Nicholas F. Stump
Ecosocialism, Ecofeminism, and Law
Environmental law has failed spectacularly to protect Appalachia from the ravages of liberal capitalism, and from extractive industries in particular. Remaking Appalachia chronicles such failures, but also puts forth hopeful paths for truly radical change.
Remaking Appalachia begins with an account of how, over a century ago, laws governing environmental and related issues proved fruitless against the rising power of coal and other industries. Key legal regimes were, in fact, explicitly developed to support favored industrial growth. Aided by law, industry succeeded in maximizing profits not just through profound exploitation of Appalachia’s environment but also through subordination along lines of class, gender, and race. After chronicling such failures and those of liberal development strategies in the region, Stump explores true system change beyond law “reform.” Ecofeminism and ecosocialism undergird this discussion, which involves bottom-up approaches to transcending capitalism that are coordinated from local to global scales.

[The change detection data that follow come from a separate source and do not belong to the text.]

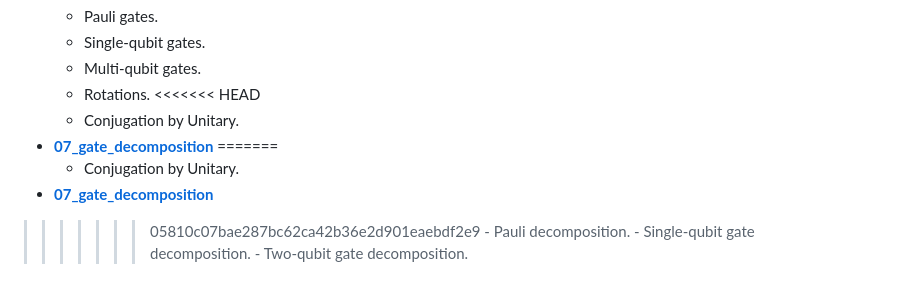
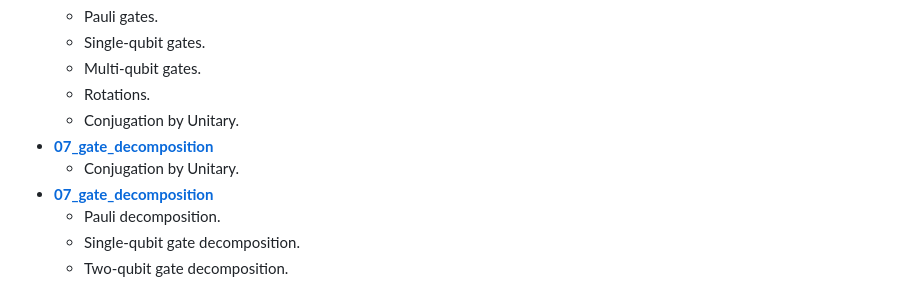
Before and after one commit to QuCAI-Lab/quantum-circuit-theory, a Markdown page: README.md, the part around the change. Rendered like a GitHub page.

```diff
--- a/README.md
+++ b/README.md
@@ -90,13 +90,10 @@
 	- Single-qubit gates.
 	- Multi-qubit gates.
 	- Rotations.
-<<<<<<< HEAD
 	- Conjugation by Unitary.
 - **[07_gate_decomposition](notebooks/07_gate_decomposition.ipynb)**
-=======
 	- Conjugation by Unitary.
 - **[07_gate_decomposition](https://github.com/QuCAI-Lab/quantum-circuit-theory/blob/dev/notebooks/07_gate_decomposition.ipynb)**
->>>>>>> 05810c07bae287bc62ca42b36e2d901eaebdf2e9
 	- Pauli decomposition.
 	- Single-qubit gate decomposition.
 	- Two-qubit gate decomposition.
```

1. Historical Beginnings: Appalachian Coal and the Coming of Industrial Capitalism
2. Foundations of Environmental Law: Classical Liberalism
3. Twentieth-Century Appalachia: Failed Development Models and Coal’s Hegemony
4. Environmental Law: A Critically Flawed Paradigm
5. Modern Appalachia: Environmental Law’s Failure and the Broader Regional Landscape
6. Systemic Economic and Socio-Legal Change: Theory, Practice, and Praxis
7. Remaking Appalachia: Strongly Ecologically Sustainable Futures
Nicholas F. Stump is a lifelong West Virginian. His scholarship explores environmental law, critical legal theory, law and social movements, and Appalachian and rural studies. He currently works as a faculty member with the George R. Farmer Jr. Law Library at West Virginia University College of Law.
“Remaking Appalachia offers a thorough critical account of Appalachia through a law and political economy lens, and makes a persuasive case for what the region needs today: a hopeful vision for a new future rooted in transformative, bottom-up change.”
Ann M. Eisenberg, University of South Carolina